[Task to complete]:
Every line in the data below that has the word "title" should be returned.

Items listed in a dataset
◆ ◆ ◆ ◆ ◆

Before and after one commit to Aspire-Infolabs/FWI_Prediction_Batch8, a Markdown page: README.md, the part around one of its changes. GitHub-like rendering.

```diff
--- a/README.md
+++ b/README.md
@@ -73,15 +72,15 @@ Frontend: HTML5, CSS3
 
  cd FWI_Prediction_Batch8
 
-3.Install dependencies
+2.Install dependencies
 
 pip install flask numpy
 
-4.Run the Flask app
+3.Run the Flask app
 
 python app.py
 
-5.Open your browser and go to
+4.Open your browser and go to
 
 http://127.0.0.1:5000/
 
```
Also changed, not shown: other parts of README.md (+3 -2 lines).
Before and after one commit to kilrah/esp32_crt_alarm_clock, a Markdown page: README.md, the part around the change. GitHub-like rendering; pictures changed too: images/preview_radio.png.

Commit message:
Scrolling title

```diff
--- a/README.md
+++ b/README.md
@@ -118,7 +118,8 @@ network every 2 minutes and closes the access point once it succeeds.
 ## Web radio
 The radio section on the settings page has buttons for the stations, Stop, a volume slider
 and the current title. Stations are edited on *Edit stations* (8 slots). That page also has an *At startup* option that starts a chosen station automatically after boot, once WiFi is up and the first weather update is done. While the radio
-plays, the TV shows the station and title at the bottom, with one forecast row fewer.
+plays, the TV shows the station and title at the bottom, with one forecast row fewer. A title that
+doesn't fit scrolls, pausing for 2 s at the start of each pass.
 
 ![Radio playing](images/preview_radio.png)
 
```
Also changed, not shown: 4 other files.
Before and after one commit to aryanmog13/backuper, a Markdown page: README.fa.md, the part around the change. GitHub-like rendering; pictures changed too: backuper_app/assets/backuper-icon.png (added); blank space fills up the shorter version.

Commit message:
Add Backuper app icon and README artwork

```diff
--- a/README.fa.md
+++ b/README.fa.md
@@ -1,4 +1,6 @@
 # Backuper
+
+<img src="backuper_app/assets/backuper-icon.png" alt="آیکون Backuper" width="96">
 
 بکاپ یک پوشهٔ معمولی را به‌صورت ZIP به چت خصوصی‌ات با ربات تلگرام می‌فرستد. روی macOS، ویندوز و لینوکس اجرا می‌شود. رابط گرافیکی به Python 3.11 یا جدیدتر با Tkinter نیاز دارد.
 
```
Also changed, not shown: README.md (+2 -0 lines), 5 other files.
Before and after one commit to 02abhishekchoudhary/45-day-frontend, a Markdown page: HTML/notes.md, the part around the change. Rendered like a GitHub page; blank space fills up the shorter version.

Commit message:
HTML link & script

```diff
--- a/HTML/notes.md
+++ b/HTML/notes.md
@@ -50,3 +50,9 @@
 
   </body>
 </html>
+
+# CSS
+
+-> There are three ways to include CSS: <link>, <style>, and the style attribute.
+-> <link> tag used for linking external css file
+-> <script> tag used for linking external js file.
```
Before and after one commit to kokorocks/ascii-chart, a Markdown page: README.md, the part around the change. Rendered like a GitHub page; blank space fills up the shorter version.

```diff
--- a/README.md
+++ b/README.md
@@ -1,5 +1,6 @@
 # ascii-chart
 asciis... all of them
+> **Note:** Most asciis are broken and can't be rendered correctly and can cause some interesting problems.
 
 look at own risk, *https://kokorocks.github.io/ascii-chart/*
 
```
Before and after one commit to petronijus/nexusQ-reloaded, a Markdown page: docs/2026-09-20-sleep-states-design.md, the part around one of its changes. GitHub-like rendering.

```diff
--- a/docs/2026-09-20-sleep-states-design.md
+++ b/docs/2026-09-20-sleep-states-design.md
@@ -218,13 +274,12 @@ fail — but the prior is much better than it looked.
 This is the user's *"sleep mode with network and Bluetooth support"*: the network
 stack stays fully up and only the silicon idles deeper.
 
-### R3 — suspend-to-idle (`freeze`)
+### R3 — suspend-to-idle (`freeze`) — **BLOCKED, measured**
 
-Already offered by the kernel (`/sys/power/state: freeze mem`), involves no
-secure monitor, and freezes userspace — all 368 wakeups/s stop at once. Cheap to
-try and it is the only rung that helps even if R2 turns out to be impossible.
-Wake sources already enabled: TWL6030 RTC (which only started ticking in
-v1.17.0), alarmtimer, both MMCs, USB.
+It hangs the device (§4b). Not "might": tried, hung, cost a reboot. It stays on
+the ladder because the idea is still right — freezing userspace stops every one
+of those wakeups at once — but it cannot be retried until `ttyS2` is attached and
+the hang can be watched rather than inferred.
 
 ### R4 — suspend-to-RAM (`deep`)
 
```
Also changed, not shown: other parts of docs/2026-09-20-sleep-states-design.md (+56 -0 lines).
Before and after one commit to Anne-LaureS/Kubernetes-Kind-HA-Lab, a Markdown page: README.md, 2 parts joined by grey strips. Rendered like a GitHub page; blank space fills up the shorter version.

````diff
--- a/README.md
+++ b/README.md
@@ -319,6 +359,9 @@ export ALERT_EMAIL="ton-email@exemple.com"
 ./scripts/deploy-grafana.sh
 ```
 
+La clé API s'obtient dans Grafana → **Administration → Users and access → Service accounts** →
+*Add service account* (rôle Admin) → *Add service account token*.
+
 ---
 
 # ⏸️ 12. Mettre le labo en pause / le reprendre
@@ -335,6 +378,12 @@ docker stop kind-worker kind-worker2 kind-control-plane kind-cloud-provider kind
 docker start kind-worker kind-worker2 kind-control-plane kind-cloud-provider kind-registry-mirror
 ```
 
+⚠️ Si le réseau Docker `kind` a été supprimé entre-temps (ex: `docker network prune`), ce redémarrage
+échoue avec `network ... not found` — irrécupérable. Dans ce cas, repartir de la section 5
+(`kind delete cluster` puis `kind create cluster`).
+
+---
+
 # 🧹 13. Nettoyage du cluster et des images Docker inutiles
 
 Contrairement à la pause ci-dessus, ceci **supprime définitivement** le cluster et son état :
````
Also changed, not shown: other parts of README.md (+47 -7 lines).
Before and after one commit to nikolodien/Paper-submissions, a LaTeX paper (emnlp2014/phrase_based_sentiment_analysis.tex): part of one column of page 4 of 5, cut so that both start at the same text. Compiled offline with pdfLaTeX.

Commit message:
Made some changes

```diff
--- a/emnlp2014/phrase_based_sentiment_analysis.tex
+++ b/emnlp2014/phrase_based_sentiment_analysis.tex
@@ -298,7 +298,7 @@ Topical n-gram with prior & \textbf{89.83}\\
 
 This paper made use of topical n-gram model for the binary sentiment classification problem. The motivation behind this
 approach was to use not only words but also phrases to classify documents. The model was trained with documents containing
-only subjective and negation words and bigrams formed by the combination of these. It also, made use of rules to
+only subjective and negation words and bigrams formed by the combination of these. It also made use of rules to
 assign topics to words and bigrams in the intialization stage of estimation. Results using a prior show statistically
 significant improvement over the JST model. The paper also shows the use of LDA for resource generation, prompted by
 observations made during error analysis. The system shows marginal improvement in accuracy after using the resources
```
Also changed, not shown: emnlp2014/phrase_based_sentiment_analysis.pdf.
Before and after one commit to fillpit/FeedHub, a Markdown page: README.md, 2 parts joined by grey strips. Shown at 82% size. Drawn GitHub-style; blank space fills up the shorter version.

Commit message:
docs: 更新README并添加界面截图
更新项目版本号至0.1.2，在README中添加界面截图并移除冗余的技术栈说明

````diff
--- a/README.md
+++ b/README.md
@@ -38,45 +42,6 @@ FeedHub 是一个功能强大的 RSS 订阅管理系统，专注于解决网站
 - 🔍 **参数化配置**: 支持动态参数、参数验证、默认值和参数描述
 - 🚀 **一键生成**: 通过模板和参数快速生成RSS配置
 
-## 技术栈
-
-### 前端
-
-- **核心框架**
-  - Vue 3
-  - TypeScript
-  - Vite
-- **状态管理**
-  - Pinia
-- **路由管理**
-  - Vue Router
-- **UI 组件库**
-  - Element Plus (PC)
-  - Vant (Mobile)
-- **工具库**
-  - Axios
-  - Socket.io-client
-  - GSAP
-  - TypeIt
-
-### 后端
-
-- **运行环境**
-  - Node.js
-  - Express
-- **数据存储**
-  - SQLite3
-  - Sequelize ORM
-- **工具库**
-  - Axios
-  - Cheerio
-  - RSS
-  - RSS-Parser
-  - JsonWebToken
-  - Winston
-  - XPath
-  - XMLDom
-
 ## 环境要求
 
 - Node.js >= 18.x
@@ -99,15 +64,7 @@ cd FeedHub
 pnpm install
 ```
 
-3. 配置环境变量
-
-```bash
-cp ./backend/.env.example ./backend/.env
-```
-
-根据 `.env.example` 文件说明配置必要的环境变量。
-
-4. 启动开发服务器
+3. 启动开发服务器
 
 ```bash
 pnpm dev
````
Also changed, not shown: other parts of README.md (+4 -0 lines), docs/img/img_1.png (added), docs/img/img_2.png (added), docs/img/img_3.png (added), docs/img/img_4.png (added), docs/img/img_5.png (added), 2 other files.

◆ ◆ ◆ ◆ ◆

[Answer for this exercise]:
Scrolling title
 and the current title. Stations are edited on *Edit stations* (8 slots). That page also has an *At startup* option that starts a chosen station automatically after boot, once WiFi is up and the first weather update is done. While the radio
-plays, the TV shows the station and title at the bottom, with one forecast row fewer.
+plays, the TV shows the station and title at the bottom, with one forecast row fewer. A title that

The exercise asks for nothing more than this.